For many of us in the Northern Hemisphere it is winter, so a good time to close the curtains, gather round the fire and tell stories that make the blood run cold and the hairs on the back of your neck rise in horror. And this is one such story.
It was a peaceful day in the international company’s computer operations centre until, at 13.07, the monitoring … Read More → "A Tale to Make Your Blood Run Cold"
Watching the tech industry over the last few decades, it’s easy to come to the conclusion that all of the inventions have come solely through the efforts of single-minded entrepreneurs determined to win, even if it means losing in the attempt. While lots of that has happened, this worldview, just like the notion that the Wild West was won solely by rugged individualists with no help from anyone, … Read More → "Policy and Regulations in the IoT World"
We all know that security (or at least talking about it) is all the rage, although most of that attention relates to software. But hardware too? Yes, hardware too. However, today, we’re not going to talk about hardware that’s providing security to something else; we want to talk about protecting the hardware itself as intellectual property (IP).
Reverse engineering by companies like Read More → "The Cat-and-Mouse World of Logic Camouflage"

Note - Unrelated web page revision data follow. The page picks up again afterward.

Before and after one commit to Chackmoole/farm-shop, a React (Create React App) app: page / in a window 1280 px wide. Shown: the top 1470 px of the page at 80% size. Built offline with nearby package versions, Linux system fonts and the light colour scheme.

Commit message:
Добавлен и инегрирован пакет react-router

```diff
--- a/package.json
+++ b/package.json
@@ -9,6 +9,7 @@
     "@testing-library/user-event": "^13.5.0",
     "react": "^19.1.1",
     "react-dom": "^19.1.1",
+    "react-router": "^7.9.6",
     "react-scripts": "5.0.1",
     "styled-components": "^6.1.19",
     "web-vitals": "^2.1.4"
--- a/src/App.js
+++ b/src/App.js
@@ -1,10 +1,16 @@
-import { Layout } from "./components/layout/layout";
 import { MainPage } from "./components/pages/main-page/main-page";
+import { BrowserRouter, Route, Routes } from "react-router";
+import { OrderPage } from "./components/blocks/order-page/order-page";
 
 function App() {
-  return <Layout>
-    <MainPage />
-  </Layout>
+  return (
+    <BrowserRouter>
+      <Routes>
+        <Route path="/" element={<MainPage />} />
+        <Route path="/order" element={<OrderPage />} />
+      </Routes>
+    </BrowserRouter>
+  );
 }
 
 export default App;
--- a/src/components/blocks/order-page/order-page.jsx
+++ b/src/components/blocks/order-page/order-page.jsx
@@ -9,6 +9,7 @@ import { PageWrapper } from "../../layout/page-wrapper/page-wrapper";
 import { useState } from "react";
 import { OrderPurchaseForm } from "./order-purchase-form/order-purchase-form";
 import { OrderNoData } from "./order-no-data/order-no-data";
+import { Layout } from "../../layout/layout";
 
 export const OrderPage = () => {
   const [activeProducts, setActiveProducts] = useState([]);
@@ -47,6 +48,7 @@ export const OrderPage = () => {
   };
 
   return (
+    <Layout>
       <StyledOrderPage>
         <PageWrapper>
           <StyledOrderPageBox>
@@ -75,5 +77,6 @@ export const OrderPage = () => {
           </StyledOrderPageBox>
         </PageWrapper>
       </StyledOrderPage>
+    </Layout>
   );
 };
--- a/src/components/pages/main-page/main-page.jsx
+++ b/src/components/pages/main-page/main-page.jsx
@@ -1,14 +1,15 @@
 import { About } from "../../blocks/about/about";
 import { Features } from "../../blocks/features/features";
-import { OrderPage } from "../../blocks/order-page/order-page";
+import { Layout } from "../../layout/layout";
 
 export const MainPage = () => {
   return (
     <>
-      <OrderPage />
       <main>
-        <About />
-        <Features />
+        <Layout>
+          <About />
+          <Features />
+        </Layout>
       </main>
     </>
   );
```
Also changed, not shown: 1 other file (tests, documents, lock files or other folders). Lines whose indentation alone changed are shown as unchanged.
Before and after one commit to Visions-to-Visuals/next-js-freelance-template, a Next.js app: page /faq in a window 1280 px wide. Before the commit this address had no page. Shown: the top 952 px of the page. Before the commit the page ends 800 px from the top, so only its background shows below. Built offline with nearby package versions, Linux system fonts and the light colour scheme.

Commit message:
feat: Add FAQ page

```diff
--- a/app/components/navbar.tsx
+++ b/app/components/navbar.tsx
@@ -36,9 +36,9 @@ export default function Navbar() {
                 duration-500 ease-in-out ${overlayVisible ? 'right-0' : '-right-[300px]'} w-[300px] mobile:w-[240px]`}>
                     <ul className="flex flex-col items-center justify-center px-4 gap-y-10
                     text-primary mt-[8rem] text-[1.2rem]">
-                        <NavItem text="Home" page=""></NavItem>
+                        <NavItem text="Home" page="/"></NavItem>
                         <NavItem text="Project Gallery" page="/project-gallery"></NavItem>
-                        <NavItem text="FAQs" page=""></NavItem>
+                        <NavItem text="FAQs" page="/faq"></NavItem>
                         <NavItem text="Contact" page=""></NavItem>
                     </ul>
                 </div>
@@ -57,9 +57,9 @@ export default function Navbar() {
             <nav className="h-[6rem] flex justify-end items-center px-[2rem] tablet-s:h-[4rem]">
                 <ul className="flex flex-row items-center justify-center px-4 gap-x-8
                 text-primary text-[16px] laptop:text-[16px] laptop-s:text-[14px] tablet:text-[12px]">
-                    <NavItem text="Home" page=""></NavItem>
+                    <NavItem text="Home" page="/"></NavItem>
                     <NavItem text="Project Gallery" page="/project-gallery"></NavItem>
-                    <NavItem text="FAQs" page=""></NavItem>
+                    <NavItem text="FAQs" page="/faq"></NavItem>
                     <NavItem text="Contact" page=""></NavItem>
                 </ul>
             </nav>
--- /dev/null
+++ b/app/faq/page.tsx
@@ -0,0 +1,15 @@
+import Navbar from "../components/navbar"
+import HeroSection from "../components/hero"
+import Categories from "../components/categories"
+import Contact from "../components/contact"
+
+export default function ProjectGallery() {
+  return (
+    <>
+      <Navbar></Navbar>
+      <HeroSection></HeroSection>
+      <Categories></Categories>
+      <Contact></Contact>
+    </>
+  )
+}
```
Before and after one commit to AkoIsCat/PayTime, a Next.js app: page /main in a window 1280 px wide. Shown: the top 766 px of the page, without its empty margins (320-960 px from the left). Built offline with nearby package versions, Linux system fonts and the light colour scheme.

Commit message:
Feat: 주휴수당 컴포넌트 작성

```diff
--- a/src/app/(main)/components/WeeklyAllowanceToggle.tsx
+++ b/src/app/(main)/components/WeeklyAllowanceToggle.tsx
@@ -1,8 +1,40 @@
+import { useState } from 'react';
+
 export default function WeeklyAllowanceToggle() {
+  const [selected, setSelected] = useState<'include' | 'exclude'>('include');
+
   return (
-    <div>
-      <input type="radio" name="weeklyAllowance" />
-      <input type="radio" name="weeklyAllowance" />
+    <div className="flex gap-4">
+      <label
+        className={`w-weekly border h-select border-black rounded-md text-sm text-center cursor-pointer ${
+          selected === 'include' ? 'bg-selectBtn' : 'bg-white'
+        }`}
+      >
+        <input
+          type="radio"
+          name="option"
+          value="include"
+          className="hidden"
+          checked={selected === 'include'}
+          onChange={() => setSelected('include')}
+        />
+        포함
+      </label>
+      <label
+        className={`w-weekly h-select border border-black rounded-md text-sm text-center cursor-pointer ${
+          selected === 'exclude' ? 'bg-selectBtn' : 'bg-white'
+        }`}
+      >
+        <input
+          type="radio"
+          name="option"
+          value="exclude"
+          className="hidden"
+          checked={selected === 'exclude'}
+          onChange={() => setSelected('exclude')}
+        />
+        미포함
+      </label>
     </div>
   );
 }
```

This week’s episode of Fish Fry covers the world of embedded design open standards and modules, a new security IC, and the science behind swearing. Jerry Gipper (Executive Director at VITA) joins us to discuss how VITA evolved from a simple VMEbus users group to the unique collaboration between suppliers and users it is today. We’ll discuss the future of VME and VPX technology, and why open … Read More → "Why Blank Slates Don’t Work"
Spectre and Meltdown are possibly the most important (and interesting) security vulnerabilities discovered in the past two decades. Because they capitalize on weaknesses in commonly-used architectural features in many processors, they span numerous vendors, processors, and just about every type of computing device. Billions of processors deployed over the past two decades could be vulnerable.
The EE Journal editorial team is working to bring you the “engineer’ … Read More → "Spectre and Meltdown Continuing Coverage"
OK, I’ve got to say something. Within the past week, I’ve seen numerous examples of companies trying to profiteer from the panic surrounding Spectre and Meltdown – and generating even more panic in the process. In my view, this is unethical and irresponsible. As engineers, this kind of corporate behavior damages public trust in our profession, in our work, and in us personally. We have to do all … Read More → "Profiteering from Spectre and Meltdown"